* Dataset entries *
======
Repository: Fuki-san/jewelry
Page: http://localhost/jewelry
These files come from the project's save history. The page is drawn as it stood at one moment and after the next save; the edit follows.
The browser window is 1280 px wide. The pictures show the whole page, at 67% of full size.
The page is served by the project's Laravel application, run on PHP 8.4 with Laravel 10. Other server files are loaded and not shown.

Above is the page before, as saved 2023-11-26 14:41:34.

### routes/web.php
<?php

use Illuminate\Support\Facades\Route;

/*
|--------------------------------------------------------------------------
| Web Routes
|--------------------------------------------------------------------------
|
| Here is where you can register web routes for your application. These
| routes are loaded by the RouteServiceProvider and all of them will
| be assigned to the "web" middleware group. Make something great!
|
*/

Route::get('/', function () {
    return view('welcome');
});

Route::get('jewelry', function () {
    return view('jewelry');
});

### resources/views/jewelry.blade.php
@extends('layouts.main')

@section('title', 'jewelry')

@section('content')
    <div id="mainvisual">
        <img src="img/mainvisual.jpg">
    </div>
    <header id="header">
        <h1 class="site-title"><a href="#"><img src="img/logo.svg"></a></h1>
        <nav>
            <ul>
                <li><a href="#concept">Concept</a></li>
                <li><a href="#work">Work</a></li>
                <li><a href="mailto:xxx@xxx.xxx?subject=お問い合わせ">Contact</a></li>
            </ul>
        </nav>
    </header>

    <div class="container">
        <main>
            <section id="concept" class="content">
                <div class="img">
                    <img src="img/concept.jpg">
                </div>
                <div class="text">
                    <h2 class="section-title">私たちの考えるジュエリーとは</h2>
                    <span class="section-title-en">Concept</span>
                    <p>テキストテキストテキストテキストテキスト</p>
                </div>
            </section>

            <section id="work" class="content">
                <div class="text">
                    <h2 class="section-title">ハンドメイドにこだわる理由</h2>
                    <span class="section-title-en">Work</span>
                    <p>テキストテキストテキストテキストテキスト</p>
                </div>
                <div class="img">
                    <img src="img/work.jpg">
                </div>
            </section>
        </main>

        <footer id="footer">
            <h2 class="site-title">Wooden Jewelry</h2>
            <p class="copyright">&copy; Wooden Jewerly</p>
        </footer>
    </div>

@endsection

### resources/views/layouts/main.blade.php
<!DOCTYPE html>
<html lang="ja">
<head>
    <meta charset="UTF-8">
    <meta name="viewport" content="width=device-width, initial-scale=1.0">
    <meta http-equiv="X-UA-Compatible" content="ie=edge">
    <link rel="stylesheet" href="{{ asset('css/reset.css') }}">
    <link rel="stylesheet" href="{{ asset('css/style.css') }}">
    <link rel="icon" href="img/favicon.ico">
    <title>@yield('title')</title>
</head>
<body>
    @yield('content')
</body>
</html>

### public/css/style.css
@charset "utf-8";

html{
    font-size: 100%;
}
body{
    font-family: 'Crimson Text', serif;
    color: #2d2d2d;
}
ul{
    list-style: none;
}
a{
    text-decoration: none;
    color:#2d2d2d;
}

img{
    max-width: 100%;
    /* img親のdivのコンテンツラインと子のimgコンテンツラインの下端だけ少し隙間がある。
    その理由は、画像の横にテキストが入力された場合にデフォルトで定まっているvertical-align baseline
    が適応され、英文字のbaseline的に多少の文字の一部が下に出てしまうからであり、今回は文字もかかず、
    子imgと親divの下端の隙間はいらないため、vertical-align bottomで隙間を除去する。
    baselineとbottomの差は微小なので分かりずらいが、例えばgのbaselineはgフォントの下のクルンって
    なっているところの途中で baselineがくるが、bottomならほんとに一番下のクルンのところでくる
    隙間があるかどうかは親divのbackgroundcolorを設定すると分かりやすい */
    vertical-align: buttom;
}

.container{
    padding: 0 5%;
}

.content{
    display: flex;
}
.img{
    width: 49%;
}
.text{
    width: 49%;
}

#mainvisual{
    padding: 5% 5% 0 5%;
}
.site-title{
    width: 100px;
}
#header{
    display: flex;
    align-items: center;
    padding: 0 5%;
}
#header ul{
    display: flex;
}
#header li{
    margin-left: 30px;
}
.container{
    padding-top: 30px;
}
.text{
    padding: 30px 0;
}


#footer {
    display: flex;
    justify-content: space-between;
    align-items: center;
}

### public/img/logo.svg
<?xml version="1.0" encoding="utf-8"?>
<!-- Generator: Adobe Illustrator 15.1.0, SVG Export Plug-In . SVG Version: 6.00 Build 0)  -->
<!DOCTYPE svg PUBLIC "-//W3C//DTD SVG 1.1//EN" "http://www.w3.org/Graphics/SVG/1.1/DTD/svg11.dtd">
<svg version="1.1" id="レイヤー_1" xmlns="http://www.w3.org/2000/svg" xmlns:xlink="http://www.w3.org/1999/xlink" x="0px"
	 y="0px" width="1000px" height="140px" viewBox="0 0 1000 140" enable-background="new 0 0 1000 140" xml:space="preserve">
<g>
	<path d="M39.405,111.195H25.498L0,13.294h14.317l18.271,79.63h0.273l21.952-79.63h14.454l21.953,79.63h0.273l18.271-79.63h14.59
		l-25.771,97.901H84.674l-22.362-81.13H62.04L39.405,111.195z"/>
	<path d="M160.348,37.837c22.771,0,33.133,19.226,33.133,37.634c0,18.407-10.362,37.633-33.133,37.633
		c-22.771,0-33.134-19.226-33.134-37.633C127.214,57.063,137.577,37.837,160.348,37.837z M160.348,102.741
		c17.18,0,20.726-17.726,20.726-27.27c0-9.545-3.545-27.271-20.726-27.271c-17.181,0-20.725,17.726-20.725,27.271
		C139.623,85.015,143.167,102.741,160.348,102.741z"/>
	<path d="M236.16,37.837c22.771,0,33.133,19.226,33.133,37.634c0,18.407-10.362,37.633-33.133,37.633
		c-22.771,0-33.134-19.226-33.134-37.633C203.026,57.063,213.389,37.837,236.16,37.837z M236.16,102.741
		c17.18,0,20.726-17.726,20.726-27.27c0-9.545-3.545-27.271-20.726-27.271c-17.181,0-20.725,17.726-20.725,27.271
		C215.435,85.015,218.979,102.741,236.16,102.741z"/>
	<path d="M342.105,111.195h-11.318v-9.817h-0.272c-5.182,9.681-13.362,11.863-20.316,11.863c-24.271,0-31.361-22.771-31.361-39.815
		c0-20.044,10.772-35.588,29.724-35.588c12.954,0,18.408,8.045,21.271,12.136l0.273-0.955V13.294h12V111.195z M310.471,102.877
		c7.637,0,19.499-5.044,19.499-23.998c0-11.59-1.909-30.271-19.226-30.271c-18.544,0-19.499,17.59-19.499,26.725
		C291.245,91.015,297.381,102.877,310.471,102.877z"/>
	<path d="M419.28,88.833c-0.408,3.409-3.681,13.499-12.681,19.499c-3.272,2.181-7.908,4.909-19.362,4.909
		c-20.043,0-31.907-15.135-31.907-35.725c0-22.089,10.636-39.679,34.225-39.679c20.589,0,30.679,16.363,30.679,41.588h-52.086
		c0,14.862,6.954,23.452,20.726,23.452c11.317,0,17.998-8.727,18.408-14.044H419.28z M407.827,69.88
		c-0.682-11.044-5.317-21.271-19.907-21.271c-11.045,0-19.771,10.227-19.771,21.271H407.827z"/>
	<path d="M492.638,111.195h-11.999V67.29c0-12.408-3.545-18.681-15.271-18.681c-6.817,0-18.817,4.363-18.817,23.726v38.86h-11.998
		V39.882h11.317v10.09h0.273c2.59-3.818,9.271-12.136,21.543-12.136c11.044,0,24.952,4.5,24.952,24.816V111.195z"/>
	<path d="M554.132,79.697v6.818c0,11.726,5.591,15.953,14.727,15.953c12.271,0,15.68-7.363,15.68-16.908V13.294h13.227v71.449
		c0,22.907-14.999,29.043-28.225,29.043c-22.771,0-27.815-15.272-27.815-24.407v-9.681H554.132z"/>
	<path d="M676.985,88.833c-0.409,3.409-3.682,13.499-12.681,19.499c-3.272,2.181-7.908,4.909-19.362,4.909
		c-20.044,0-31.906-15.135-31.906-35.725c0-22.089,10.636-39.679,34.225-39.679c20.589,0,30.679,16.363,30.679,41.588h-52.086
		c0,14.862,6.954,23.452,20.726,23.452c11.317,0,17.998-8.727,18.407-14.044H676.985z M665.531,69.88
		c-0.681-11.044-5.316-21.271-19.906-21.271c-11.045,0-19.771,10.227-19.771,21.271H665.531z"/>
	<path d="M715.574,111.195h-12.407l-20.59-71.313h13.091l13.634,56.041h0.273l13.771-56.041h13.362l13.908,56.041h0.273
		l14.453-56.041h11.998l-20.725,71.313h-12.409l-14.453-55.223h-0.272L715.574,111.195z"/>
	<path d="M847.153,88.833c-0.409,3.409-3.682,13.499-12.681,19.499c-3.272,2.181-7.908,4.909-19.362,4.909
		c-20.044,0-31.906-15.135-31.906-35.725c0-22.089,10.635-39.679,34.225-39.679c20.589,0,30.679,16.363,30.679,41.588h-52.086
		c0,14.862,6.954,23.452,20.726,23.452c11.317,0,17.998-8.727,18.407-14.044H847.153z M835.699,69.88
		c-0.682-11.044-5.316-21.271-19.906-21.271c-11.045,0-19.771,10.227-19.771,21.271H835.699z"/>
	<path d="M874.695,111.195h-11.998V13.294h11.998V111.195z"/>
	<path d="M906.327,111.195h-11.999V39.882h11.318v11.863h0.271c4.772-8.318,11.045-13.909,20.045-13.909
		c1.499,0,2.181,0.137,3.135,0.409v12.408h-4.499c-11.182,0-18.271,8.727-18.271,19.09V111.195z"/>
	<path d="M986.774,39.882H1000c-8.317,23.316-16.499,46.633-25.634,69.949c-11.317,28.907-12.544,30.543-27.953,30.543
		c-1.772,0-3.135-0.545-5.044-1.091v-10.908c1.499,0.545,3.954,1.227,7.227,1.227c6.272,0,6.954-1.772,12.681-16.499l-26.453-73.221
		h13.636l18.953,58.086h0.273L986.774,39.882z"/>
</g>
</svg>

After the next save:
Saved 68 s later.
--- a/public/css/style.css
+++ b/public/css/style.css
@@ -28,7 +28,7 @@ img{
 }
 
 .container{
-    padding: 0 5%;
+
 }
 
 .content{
======
* Task brief *
From the records above, copy out the line with "color:#2d2d2d;", the line with "子imgと親divの下端の隙", and every line between them, word for word.

* Problem solution *
    color:#2d2d2d;
}

img{
    max-width: 100%;
    /* img親のdivのコンテンツラインと子のimgコンテンツラインの下端だけ少し隙間がある。
    その理由は、画像の横にテキストが入力された場合にデフォルトで定まっているvertical-align baseline
    が適応され、英文字のbaseline的に多少の文字の一部が下に出てしまうからであり、今回は文字もかかず、
    子imgと親divの下端の隙間はいらないため、vertical-align bottomで隙間を除去する。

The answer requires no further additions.